[[ Information open ]]

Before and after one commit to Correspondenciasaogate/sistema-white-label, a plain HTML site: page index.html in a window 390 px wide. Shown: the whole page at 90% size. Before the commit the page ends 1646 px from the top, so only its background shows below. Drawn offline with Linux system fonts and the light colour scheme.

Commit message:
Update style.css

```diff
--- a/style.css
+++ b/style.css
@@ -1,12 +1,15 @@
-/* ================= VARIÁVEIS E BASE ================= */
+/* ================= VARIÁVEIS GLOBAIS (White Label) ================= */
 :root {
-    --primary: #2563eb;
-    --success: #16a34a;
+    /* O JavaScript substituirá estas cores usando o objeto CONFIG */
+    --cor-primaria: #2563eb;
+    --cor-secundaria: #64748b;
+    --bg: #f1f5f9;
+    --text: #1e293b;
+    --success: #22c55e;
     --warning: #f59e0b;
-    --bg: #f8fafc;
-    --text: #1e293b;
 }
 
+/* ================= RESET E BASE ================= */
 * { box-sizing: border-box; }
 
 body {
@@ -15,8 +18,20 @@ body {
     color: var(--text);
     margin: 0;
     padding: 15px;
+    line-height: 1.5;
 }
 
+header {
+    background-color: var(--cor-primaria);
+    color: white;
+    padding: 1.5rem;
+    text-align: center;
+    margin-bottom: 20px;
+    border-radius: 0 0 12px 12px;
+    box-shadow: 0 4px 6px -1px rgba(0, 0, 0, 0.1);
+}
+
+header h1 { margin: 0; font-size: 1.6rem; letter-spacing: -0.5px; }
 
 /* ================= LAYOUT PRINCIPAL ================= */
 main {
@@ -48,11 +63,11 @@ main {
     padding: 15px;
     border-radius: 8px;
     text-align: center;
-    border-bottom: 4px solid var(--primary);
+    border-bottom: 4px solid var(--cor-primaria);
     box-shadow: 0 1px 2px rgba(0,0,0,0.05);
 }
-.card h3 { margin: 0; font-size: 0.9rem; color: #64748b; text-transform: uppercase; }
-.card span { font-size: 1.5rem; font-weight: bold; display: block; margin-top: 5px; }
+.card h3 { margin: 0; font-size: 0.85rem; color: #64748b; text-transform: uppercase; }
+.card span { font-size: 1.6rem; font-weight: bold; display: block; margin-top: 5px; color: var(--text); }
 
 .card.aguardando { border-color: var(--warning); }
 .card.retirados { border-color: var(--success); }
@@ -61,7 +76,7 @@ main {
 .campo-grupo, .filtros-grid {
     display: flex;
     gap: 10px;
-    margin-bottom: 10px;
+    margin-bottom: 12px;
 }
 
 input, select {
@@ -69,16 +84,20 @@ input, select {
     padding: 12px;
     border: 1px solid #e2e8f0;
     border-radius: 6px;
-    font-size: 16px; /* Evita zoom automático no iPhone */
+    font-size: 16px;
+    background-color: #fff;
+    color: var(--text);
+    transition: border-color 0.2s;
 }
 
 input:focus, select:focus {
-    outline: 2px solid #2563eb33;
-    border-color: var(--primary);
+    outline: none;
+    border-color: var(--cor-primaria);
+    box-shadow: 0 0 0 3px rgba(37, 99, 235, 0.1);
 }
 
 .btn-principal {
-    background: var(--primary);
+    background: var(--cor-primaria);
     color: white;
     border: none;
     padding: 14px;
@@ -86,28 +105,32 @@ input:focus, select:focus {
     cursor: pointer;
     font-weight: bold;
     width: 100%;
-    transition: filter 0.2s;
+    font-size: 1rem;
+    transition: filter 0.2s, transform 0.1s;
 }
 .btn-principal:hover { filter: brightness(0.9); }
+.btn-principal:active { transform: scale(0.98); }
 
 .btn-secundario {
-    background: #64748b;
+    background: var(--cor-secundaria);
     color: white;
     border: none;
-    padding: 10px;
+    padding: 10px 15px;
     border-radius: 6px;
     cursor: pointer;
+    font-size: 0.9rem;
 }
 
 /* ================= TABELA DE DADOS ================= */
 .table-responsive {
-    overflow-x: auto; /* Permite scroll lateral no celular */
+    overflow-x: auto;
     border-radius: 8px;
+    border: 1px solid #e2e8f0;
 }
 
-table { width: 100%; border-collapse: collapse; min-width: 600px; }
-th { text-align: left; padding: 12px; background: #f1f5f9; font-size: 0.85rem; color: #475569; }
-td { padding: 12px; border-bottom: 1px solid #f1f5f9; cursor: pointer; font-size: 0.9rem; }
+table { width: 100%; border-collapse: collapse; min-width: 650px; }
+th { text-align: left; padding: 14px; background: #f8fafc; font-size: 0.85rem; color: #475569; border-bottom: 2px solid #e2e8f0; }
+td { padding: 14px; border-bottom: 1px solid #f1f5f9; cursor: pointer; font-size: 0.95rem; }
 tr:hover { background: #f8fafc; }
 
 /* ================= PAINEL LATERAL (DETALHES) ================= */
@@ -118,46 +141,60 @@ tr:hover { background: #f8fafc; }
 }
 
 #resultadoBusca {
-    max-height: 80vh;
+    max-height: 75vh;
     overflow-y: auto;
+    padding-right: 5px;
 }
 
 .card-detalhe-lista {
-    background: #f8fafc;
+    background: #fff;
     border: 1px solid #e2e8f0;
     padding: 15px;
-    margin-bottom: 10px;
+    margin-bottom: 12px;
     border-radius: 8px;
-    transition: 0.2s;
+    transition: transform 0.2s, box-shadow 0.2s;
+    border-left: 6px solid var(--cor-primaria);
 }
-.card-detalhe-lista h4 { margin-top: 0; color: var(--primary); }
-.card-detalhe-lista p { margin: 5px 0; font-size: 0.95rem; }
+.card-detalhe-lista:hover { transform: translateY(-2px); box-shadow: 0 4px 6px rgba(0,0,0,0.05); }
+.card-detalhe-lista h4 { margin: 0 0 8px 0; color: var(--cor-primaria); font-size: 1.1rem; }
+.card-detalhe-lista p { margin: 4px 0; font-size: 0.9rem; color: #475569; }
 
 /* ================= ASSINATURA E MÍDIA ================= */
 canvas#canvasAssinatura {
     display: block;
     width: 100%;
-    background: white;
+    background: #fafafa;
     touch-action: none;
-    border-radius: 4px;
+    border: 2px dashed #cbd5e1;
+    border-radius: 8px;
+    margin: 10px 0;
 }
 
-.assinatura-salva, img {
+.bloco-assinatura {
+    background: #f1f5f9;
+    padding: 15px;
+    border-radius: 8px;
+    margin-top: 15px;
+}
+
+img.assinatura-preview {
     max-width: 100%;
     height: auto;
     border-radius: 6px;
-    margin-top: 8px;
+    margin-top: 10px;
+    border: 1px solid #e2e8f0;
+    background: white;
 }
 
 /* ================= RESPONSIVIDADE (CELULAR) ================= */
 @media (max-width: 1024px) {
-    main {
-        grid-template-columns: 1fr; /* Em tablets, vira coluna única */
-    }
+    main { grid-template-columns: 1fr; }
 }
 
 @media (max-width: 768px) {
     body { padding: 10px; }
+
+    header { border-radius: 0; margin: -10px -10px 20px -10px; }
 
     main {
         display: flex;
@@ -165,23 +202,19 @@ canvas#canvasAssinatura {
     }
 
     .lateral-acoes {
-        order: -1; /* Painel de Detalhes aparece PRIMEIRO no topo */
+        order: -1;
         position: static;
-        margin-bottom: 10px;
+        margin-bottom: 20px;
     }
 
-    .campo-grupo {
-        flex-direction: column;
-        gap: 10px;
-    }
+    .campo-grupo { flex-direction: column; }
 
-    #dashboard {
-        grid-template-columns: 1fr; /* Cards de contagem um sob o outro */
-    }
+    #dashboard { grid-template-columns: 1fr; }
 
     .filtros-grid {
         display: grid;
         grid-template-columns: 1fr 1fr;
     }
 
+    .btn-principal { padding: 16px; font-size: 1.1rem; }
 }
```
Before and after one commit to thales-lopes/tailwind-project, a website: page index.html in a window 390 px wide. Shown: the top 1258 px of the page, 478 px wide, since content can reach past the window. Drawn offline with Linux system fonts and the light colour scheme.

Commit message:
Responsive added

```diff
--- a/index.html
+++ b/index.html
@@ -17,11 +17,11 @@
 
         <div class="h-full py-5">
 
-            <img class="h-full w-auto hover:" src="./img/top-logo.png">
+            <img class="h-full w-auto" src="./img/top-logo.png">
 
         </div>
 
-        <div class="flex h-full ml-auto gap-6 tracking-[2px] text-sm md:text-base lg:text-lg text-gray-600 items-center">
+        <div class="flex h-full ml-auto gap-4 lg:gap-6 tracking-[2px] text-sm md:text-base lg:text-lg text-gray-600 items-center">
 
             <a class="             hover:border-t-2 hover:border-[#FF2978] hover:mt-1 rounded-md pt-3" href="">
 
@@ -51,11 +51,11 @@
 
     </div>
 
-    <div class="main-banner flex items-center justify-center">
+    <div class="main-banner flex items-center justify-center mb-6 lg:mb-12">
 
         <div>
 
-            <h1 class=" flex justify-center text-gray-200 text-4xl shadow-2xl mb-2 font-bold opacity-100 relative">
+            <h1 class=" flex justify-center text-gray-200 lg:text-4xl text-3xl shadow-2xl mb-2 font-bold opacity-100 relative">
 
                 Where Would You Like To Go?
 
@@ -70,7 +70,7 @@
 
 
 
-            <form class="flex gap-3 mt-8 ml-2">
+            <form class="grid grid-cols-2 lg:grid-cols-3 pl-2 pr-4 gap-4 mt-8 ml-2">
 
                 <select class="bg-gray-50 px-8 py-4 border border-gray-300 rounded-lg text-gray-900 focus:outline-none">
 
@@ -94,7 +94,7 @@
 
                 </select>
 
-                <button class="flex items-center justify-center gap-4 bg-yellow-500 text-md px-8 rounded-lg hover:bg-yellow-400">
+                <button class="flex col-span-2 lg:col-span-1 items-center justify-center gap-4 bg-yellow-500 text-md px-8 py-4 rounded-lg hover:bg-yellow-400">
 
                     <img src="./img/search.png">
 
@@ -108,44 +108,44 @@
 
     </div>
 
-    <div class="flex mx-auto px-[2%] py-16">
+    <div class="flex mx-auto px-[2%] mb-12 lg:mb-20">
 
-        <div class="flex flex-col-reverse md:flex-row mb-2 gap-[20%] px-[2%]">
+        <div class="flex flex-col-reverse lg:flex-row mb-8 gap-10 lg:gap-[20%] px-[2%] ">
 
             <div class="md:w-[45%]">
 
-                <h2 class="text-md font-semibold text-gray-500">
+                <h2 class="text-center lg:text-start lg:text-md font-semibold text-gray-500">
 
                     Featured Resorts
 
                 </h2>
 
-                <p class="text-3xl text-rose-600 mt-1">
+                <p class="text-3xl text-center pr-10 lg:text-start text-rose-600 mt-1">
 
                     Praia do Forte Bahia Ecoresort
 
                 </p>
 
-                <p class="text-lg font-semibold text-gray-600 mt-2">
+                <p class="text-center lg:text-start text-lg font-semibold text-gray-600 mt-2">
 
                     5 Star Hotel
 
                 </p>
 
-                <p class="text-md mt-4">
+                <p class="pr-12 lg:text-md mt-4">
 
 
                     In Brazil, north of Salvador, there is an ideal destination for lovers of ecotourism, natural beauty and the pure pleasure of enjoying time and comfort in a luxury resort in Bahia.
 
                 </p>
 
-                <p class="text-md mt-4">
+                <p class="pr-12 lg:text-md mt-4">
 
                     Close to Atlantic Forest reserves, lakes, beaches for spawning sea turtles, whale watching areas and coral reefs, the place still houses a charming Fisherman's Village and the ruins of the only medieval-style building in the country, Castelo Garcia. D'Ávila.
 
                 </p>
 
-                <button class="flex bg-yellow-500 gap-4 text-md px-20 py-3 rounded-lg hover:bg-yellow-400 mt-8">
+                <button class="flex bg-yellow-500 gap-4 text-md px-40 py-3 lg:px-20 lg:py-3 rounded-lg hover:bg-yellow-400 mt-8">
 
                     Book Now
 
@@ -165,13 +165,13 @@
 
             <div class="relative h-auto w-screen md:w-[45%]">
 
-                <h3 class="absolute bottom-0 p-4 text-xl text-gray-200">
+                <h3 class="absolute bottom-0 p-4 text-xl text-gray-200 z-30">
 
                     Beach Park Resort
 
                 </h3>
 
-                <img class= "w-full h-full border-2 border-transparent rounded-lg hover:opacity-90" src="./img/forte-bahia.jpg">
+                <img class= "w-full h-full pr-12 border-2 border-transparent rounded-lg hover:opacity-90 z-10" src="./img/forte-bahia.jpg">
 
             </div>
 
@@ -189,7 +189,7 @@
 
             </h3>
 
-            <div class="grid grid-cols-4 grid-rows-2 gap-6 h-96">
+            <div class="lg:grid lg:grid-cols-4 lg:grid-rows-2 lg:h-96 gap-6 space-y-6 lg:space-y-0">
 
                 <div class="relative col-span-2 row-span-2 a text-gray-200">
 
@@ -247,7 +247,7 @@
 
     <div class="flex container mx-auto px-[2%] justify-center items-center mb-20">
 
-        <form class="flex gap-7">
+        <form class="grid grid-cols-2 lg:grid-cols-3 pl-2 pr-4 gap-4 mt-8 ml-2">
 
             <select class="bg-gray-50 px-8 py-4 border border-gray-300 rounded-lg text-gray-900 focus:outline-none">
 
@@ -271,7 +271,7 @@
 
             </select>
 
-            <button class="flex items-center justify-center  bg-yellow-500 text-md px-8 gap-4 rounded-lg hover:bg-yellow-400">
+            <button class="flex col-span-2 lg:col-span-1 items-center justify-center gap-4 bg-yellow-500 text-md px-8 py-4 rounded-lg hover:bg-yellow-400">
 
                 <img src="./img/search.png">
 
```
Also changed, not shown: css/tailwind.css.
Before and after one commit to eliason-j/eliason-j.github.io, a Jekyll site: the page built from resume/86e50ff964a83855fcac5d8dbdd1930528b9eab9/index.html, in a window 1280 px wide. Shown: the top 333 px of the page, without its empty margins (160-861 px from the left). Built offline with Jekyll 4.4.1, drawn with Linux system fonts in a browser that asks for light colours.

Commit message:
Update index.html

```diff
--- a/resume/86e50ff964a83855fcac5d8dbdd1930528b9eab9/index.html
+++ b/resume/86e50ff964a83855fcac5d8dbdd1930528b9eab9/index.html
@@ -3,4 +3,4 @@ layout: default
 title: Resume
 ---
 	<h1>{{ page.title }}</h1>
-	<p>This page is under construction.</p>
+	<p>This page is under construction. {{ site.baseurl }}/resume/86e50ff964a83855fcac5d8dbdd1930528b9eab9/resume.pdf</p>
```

[[ Information closed ]]

* Task goal:
What is the number of lines in the data that hold the string "This"? Answer with the number only.

* Answer below:
2